Sometimes vendors do get it (mostly) right. Hewlett-Packard put together a brief white paper in February of this year laying out their view of Business Intelligence (BI) for 2009 (and beyond). I think that they got it largely right. Their #7 trend is an increasing corporate focus on rigorous data integration, including data cleansing, Master Data and Metadata Management, all as part of a comprehensive Enterprise Information Management (EIM) Strategy. Below is a summary of the trend, my thoughts on whether HP got it right and what the trend may mean for HIT.
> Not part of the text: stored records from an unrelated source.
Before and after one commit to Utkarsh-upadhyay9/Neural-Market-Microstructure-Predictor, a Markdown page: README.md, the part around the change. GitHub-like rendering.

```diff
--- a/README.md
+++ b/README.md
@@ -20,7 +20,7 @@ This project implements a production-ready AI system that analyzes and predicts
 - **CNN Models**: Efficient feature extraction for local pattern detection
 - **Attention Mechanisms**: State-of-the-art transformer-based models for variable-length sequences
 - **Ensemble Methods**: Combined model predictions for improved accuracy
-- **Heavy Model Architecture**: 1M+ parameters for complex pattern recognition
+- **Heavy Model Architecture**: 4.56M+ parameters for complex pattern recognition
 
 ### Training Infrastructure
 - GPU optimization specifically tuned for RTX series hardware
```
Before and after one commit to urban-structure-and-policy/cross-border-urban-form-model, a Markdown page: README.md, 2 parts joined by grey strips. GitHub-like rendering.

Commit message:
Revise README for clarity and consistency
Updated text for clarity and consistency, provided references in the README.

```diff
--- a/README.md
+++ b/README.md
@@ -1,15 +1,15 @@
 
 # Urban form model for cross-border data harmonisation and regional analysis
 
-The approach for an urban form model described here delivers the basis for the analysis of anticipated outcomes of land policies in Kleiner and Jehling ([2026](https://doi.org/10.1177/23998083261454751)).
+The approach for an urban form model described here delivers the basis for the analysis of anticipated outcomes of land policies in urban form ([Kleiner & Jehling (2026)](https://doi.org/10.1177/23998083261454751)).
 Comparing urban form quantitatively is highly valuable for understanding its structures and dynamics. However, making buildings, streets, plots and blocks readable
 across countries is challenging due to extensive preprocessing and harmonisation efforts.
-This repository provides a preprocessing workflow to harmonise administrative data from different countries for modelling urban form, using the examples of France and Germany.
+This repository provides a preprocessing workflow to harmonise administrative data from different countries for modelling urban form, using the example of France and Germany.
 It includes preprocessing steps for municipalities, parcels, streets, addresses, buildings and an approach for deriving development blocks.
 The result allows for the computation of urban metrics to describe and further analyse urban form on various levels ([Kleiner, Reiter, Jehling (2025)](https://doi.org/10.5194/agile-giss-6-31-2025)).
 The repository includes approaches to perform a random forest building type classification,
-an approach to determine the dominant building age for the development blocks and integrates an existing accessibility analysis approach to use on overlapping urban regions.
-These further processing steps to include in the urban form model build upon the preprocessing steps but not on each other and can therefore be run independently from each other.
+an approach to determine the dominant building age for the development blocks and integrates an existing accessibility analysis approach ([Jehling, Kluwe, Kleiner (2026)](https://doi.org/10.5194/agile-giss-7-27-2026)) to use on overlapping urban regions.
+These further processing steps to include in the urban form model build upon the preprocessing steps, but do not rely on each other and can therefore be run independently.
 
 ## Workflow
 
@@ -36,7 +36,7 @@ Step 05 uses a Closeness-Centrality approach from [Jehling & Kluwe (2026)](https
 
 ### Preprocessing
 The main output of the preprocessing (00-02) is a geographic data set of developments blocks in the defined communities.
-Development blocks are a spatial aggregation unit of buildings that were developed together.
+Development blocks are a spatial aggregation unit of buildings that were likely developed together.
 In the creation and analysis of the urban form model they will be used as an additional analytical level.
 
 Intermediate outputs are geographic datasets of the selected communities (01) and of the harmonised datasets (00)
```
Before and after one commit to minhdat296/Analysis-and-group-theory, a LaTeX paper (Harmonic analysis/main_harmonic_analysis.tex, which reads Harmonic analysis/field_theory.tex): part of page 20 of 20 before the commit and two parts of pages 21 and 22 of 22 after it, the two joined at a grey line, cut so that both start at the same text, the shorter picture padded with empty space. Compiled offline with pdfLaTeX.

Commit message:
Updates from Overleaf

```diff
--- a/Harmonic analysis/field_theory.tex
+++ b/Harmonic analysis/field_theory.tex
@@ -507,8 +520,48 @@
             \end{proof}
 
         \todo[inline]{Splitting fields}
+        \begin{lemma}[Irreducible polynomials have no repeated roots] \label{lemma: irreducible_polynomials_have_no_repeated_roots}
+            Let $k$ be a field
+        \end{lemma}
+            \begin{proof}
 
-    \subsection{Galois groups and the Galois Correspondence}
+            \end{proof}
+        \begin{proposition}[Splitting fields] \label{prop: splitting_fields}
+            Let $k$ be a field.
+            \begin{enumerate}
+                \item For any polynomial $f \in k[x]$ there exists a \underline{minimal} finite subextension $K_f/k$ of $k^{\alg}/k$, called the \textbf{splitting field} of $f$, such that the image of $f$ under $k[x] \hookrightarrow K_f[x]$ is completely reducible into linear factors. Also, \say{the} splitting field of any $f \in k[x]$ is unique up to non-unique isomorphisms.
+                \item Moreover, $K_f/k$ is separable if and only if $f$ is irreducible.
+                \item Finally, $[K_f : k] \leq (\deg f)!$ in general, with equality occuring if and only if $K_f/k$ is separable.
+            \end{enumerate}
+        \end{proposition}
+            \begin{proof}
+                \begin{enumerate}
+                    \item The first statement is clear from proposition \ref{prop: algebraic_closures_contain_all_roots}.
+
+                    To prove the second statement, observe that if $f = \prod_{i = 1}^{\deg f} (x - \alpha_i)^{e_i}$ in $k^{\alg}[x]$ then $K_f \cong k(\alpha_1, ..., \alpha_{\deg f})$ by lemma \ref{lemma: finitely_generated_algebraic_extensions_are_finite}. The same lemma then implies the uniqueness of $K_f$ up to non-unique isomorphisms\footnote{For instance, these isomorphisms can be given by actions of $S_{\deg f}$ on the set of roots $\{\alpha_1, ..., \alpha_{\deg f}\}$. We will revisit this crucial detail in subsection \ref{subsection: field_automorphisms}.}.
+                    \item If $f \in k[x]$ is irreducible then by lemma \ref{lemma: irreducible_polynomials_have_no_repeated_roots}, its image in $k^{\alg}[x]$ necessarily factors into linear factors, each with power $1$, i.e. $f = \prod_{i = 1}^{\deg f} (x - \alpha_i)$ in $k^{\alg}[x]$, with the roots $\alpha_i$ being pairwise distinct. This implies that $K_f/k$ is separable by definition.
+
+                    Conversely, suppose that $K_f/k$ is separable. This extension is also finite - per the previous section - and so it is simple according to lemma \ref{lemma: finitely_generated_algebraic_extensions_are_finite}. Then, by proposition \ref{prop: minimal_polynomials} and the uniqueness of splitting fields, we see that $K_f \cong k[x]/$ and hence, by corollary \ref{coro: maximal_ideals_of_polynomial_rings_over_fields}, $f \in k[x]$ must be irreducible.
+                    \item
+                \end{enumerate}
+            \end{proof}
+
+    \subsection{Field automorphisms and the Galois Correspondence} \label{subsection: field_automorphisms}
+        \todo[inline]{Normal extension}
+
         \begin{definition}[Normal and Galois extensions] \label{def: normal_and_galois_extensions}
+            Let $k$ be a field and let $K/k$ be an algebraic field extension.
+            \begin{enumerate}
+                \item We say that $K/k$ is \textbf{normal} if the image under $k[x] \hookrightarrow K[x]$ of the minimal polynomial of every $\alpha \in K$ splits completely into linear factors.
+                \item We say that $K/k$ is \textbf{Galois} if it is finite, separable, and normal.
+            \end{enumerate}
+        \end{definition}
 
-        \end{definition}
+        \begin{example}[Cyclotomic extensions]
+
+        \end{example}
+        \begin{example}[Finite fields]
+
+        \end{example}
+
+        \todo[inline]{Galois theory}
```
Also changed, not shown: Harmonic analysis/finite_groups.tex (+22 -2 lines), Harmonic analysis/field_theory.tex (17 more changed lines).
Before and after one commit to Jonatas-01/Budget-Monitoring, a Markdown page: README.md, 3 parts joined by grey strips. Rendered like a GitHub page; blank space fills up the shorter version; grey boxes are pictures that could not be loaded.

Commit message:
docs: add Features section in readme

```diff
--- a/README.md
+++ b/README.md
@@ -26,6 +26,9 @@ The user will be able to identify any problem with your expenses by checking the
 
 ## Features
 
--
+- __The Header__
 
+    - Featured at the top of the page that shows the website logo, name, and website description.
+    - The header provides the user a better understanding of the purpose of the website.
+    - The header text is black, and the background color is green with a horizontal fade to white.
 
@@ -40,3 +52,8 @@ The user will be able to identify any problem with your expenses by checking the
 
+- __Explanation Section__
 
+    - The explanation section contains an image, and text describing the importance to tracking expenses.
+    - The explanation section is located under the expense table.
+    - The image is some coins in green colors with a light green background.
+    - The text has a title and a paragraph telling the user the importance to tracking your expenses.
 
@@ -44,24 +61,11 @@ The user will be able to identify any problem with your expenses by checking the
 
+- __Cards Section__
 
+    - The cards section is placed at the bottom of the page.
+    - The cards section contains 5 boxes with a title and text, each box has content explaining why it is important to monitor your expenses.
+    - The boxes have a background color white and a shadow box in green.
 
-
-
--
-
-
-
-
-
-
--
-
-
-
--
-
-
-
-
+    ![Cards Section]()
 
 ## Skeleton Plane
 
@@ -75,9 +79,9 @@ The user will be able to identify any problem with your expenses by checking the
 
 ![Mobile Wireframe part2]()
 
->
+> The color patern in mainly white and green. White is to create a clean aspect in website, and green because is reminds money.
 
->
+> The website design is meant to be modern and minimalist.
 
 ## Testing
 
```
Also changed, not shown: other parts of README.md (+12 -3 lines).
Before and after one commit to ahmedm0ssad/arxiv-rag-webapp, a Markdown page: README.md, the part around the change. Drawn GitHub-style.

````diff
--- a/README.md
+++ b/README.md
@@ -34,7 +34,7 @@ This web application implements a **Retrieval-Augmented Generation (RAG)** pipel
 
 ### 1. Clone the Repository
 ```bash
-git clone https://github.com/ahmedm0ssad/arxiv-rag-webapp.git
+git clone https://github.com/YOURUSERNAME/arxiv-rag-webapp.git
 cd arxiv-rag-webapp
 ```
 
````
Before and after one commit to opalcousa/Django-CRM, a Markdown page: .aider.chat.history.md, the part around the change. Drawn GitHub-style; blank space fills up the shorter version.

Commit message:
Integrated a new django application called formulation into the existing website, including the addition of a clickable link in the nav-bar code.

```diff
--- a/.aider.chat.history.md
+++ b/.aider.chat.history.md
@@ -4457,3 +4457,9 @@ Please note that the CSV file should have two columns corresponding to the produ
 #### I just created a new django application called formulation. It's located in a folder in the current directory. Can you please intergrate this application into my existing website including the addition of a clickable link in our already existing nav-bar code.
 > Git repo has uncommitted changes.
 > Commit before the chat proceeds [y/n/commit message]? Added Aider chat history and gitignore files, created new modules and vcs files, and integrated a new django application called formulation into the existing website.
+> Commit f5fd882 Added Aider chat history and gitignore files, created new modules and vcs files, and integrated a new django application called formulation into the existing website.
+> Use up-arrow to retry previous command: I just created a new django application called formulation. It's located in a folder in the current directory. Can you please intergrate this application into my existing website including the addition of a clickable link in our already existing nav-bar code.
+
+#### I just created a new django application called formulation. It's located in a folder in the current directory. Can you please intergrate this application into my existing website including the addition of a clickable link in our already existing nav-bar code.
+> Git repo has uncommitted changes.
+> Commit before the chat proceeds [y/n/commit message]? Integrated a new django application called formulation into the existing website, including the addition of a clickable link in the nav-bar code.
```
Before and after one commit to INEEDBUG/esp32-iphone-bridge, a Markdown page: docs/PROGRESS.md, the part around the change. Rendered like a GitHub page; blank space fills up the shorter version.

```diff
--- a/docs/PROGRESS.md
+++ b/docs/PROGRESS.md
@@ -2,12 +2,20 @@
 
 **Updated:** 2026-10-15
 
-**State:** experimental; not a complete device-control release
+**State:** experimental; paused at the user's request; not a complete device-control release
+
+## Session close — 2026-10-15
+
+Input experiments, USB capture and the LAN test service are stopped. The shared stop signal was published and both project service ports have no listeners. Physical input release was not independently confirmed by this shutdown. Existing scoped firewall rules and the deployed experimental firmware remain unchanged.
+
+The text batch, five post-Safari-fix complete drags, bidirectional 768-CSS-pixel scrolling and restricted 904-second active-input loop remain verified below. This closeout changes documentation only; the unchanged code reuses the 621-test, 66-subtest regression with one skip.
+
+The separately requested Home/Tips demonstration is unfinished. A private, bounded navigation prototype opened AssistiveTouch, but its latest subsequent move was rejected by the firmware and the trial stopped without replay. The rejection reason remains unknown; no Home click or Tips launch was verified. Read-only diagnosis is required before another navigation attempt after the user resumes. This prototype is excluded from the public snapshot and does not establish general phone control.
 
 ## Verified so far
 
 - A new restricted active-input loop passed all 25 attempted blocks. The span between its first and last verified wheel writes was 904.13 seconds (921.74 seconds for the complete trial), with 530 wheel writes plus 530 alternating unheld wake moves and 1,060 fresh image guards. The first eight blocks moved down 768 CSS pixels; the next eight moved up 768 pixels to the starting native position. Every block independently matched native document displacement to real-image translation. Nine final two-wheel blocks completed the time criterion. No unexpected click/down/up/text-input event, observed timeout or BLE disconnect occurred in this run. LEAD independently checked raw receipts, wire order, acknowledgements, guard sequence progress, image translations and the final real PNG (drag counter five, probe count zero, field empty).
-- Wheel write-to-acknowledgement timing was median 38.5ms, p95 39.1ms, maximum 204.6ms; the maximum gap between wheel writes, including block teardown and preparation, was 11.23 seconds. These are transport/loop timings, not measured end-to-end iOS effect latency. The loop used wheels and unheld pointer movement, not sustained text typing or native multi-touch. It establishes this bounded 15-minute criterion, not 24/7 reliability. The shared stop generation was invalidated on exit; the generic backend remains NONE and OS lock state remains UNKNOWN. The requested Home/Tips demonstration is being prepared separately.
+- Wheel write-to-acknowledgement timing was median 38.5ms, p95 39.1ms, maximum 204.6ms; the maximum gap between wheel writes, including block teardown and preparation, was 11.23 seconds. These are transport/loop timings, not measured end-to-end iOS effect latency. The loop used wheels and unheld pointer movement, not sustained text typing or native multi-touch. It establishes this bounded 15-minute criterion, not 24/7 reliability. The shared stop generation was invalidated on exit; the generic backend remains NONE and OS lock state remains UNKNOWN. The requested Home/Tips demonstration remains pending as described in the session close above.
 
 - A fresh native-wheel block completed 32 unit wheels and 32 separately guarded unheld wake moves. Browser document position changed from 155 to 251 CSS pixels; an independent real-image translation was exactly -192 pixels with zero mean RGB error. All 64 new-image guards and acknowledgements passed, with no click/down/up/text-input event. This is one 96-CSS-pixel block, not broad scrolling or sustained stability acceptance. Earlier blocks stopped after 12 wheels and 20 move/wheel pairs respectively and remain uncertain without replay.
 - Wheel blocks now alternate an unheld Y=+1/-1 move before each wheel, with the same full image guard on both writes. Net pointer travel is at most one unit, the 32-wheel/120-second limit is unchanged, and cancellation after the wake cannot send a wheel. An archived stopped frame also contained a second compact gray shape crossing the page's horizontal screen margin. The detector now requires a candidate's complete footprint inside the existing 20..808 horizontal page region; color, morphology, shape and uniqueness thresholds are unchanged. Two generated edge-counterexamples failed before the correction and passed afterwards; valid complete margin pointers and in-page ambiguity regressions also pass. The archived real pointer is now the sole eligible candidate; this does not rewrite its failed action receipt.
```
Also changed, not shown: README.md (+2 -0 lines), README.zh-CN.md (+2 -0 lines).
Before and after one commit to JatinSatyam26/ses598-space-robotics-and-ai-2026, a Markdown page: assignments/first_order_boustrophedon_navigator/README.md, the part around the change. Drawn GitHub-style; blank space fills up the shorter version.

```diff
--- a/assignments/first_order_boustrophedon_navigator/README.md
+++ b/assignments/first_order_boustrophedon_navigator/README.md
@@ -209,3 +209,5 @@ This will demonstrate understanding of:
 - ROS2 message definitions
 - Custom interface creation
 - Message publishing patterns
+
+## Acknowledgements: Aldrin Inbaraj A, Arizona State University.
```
HP Predicts: New pressures are being placed on successful Data Warehousing (DWH) and Business Intelligence (BI) initiatives. Automation of DWH analysis increasingly removes human judgement from report creation and validation; the extension of DWH/BI into the operational realm demands near-real time data, thereby significantly contracting or even completely eliminating the traditional ETL window; recessionary pressures have invigorated cost-control projects, projects which increasingly require cross-functional, and therefore cross-silo, analysis; historically recessions have also spawned mergers & acquisitions (M&A)-driven market consolidations, an attendant sequela is the need to reconcile often wildly divergent datasets; existing DWH and BI applications are being “modernized”, that is new hardware and software architectures and infrastructures which support ever larger data volumes, query complexities and user bases, the net result is the desire, need and ability to combine datamarts, reduce the number of servers, and implement data governance; and the final pressure noted by HP is the steady erosion of domain boundaries between Customer Relationship Management (CRM), Enterprise Resource Planning (ERP), DWH/BI and product lifecycle management. Together, these pressures mandate an enterprise-wide, strategic investment in creating and implementing an EIM. The Verdict: Yes, yes and yes. Before Data Integration (DI), there was Data Governance (DG), before DG there was Master Data Management (MDM), before MDM there was Data Quality (DQ), before DQ there was Data Cleansing (DC) and before DC there was Extract, Transfer and Load (ETL). In the beginning ETL included all of the above (and more) although often not explicitly. Over time DC, DQ, MDM, DG and DI all have split off from ETL, mutating into stand-alone products only to cross-breed and hybridize as various specialty vendors have merged or been acquired. As DI is the most recent branching, it is all the buzz – white papers abound, analyst opinions are legion and many organizations have embarked on or renewed their emphasis on the DI journey. That being said, the DI branch arose in response to the very pressures mentioned in the HP report.